Assignment:
Scan the entries line by line and return those with "vedeckej".

(Version difference data)
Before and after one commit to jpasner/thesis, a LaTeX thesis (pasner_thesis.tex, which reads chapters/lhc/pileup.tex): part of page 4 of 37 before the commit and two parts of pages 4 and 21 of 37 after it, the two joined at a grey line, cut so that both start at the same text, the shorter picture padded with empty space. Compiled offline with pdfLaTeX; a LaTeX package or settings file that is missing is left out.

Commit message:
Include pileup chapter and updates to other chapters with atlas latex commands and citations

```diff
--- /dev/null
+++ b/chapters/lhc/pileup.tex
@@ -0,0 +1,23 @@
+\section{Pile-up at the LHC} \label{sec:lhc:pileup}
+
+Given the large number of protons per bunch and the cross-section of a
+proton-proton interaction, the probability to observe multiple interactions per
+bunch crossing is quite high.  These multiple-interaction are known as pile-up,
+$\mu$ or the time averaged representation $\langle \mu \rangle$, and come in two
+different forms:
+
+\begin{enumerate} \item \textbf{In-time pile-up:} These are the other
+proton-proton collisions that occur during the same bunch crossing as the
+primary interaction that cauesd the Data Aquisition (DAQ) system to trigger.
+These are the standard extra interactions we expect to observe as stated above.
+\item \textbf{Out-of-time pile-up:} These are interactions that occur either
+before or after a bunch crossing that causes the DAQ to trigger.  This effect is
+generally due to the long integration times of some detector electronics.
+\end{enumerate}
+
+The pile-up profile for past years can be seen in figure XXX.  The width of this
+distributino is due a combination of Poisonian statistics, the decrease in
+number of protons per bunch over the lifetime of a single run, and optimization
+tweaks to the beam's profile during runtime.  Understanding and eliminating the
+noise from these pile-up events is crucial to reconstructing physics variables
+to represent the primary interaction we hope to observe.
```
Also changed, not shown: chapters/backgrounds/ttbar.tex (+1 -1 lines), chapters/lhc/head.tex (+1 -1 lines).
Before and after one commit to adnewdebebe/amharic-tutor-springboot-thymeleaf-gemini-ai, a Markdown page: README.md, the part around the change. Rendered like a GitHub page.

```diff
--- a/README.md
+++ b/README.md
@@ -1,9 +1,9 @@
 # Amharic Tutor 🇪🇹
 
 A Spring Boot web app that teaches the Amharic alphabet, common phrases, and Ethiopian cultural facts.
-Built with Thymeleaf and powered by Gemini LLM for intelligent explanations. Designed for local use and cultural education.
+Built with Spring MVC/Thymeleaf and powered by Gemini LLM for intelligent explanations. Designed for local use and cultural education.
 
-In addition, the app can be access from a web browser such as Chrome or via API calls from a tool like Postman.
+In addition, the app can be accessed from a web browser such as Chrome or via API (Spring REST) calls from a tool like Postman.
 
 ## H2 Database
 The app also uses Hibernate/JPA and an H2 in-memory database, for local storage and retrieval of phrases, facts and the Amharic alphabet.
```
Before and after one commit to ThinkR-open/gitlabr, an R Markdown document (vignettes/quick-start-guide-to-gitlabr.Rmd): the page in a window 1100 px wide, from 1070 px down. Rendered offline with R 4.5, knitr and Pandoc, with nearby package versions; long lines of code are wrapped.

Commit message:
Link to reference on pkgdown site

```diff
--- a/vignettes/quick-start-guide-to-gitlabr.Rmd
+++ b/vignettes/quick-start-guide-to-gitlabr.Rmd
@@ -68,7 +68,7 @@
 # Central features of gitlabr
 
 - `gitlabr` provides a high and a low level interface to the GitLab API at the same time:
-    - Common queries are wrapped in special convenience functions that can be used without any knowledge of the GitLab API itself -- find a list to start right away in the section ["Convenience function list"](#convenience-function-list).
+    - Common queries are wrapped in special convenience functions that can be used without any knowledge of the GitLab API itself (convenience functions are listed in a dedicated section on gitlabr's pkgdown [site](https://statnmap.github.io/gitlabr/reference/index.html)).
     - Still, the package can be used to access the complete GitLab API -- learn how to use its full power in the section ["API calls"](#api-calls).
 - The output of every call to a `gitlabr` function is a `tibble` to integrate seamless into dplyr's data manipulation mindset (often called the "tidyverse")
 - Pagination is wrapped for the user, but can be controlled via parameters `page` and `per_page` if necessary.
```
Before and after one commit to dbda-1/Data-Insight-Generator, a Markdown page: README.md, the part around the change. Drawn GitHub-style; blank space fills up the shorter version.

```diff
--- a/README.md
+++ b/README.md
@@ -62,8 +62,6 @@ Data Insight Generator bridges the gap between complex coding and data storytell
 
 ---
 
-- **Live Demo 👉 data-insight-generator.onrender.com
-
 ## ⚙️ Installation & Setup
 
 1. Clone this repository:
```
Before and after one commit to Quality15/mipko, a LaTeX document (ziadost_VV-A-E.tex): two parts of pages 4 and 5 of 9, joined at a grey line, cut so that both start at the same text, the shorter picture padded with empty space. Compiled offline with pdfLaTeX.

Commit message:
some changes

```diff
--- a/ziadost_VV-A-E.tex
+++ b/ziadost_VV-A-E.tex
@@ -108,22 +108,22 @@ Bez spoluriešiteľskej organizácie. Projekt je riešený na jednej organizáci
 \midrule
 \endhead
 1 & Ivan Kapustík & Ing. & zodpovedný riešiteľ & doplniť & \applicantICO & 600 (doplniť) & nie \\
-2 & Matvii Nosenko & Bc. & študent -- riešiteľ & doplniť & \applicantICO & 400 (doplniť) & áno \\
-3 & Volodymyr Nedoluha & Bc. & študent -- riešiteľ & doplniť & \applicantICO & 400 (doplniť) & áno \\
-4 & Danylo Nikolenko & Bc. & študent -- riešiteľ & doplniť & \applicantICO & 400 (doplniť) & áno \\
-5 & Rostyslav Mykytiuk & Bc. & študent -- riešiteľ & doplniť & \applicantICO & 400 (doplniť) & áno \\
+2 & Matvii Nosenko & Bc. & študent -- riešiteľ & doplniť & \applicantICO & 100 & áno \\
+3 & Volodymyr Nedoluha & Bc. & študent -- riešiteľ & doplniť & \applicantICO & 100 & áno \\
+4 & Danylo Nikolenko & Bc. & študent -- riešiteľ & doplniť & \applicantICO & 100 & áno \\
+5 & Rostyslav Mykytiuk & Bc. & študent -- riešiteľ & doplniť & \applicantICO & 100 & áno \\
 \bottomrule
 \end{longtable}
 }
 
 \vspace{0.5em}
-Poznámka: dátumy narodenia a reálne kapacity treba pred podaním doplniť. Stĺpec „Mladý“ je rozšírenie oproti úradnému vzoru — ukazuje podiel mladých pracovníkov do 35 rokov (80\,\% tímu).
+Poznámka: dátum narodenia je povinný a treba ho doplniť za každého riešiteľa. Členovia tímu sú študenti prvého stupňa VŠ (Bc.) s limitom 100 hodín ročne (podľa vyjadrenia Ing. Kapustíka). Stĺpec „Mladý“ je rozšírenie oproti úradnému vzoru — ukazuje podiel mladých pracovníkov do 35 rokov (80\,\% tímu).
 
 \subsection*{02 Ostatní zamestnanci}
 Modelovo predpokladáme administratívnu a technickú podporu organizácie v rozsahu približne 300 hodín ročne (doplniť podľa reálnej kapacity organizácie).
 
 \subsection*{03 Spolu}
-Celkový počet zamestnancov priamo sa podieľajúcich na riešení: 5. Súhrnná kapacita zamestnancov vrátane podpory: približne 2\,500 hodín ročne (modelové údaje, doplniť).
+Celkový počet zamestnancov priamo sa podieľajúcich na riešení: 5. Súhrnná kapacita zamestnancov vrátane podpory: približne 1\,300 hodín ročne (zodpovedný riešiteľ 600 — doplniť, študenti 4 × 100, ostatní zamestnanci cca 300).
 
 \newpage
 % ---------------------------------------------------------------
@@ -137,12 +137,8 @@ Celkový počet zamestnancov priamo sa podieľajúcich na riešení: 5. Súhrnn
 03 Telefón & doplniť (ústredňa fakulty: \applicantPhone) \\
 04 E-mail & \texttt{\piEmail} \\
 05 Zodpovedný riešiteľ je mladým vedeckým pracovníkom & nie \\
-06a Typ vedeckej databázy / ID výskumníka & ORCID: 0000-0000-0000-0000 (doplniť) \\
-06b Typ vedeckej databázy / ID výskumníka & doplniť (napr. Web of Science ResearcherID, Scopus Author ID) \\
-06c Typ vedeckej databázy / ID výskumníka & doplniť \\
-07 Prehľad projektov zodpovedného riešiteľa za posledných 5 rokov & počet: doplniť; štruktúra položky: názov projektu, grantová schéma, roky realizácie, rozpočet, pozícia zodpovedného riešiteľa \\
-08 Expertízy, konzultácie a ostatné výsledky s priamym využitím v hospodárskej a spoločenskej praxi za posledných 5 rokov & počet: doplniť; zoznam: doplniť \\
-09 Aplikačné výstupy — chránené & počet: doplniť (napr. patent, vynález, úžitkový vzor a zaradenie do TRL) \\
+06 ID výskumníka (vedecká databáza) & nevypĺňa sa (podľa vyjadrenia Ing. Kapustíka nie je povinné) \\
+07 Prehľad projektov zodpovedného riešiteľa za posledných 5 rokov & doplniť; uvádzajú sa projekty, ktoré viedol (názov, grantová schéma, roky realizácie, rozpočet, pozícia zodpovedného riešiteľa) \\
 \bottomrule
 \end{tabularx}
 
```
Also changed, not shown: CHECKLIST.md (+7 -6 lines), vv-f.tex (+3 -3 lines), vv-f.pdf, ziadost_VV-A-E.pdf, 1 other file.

Answer:
-06a Typ vedeckej databázy / ID výskumníka & ORCID: 0000-0000-0000-0000 (doplniť) \\
-06b Typ vedeckej databázy / ID výskumníka & doplniť (napr. Web of Science ResearcherID, Scopus Author ID) \\
-06c Typ vedeckej databázy / ID výskumníka & doplniť \\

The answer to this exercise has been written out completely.